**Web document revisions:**
--------------------------------
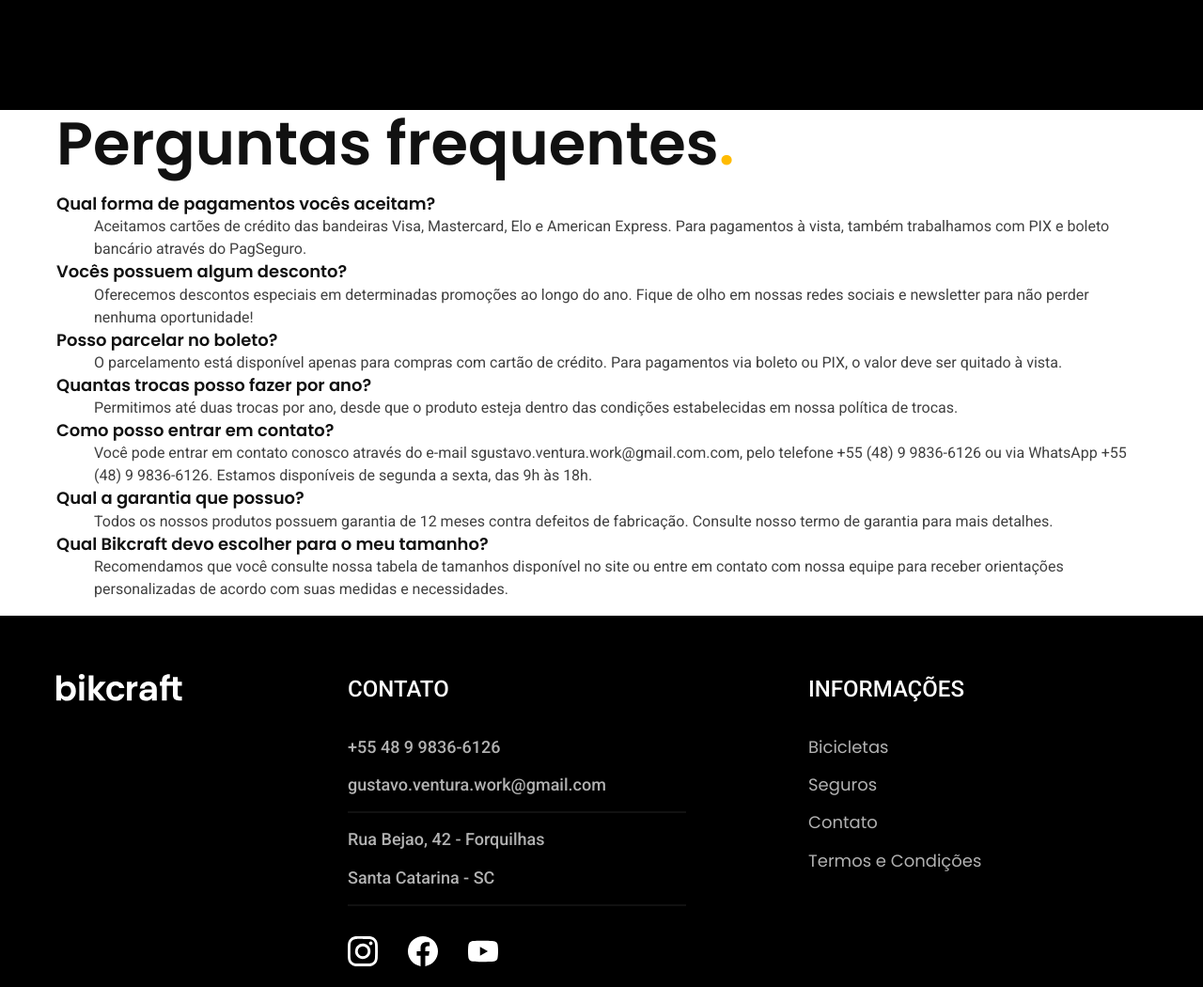
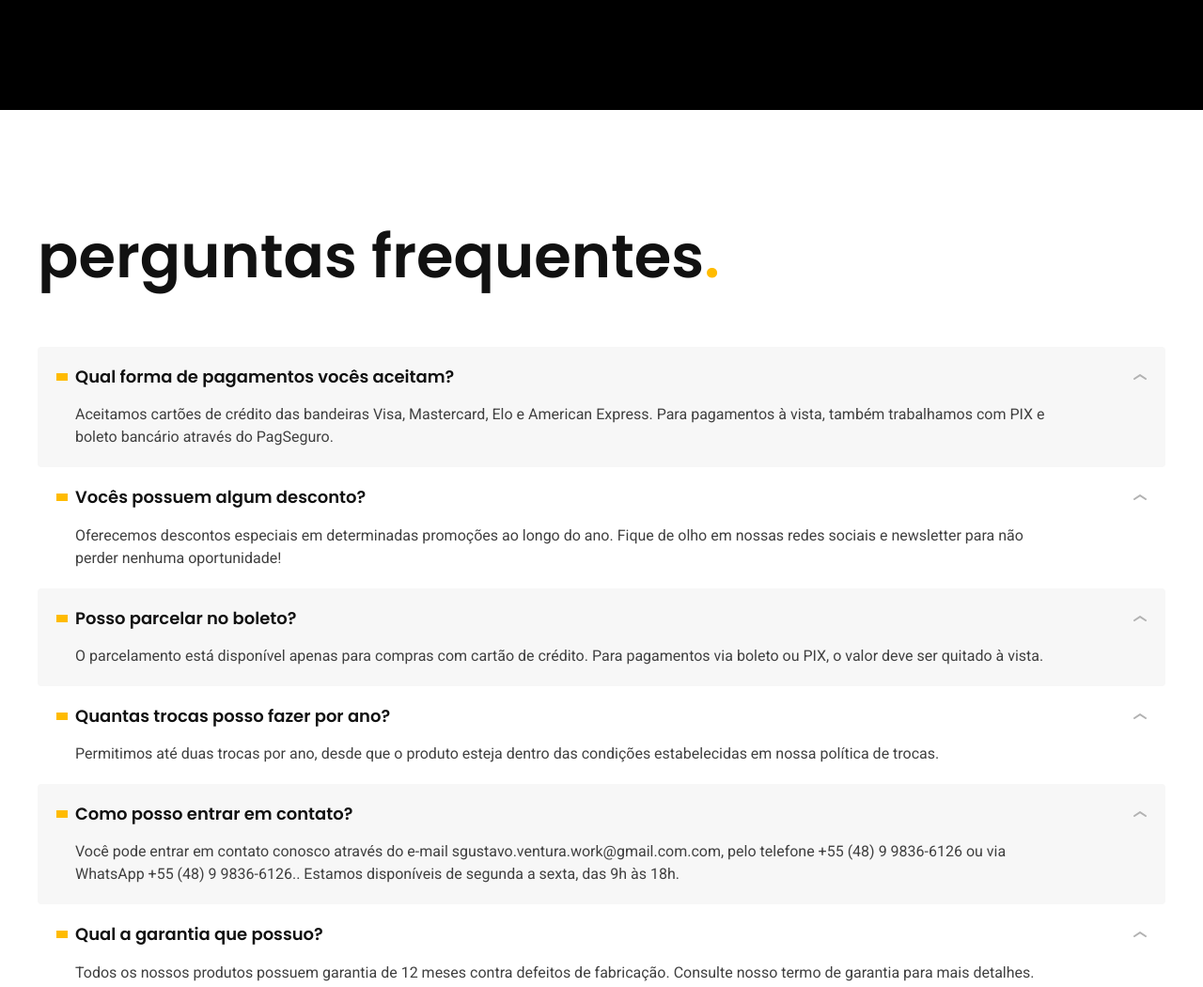
Before and after one commit to guttovms/bikcraft, a plain HTML site: page seguros.html in a window 1280 px wide. Shown: the part 1533-2583 px from the top of the page at 94% size. Drawn offline with Linux system fonts and the light colour scheme.

Commit message:
feat(pergutnas-frequente)

```diff
--- a/css/global/global.css
+++ b/css/global/global.css
@@ -24,6 +24,6 @@
     border-radius: 4px;
 }
 
-h1, h2, h3, h4, ul, p, blockquote {
+h1, h2, h3, h4, ul, p, blockquote, dd {
     margin: 0px;
 }
--- a/css/seguros/perguntas.css
+++ b/css/seguros/perguntas.css
@@ -0,0 +1,72 @@
+.perguntas {
+  padding: 120px 0px;
+}
+
+.perguntas h2 {
+  margin-bottom: 60px
+}
+
+.perguntas dl > div {
+  padding: 20px;
+  border-radius: 4px;
+
+}
+
+.perguntas dl > div:nth-child(odd) {
+  background-color: var(--color-gray-100);
+}
+
+.perguntas dt {
+  gap: 8px;
+  display: grid;
+  cursor: pointer;
+  align-items: center;
+  grid-template-columns: auto 1fr auto;
+}
+
+.perguntas dt::before {
+  content: "";
+  display: inline-block;
+  width: 12px;
+  height: 8px;
+  background-color: var(--color-yellow-100);
+}
+
+.perguntas dt::after {
+  content: "";
+  width: 14px;
+  height: 6px;
+  transition: 0.3s;
+  display: inline-block;
+  background: url(../../img/icones/seta-abrir.svg);
+}
+
+.perguntas dt:hover::after {
+  transform: rotate(180deg);
+}
+.perguntas dd {
+  max-width:115ch;
+  padding-top: 16px;
+
+  padding-left: 20px;
+}
+
+@media (max-width: 800px) {
+  .perguntas {
+    padding: 60px 0px;
+  }
+
+  .perguntas h2 {
+    margin-bottom: 40px;
+  }
+}
+
+@media (max-width: 600px) {
+  .perguntas {
+    padding: 40px 0px;
+  }
+
+  .perguntas h2 {
+    margin-bottom: 20px;
+  }
+}
--- a/seguros.html
+++ b/seguros.html
@@ -125,7 +125,7 @@
     </article>
 
     <article class="perguntas container">
-      <h2 class="font-xxl">Perguntas frequentes<span class="color-yellow-100">.</span></h2>
+      <h2 class="font-xxl">perguntas frequentes<span class="color-yellow-100">.</span></h2>
       <dl>
         <div>
           <dt class="font-md-bold">
@@ -164,7 +164,7 @@
             Como posso entrar em contato?
           </dt>
           <dd class="font-sm-roboto color-gray-900">
-            Você pode entrar em contato conosco através do e-mail sgustavo.ventura.work@gmail.com.com, pelo telefone +55 (48) 9 9836-6126 ou via WhatsApp +55 (48) 9 9836-6126. Estamos disponíveis de segunda a sexta, das 9h às 18h.
+            Você pode entrar em contato conosco através do e-mail sgustavo.ventura.work@gmail.com.com, pelo telefone +55 (48) 9 9836-6126 ou via WhatsApp +55 (48) 9 9836-6126.. Estamos disponíveis de segunda a sexta, das 9h às 18h.
           </dd>
         </div>
         <div>
```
--------------------------------
**What to do:**
If a line in the data above includes the string "color", copy it.

**Task response:**
+  background-color: var(--color-gray-100);
+  background-color: var(--color-yellow-100);
-      <h2 class="font-xxl">Perguntas frequentes<span class="color-yellow-100">.</span></h2>
+      <h2 class="font-xxl">perguntas frequentes<span class="color-yellow-100">.</span></h2>
           <dd class="font-sm-roboto color-gray-900">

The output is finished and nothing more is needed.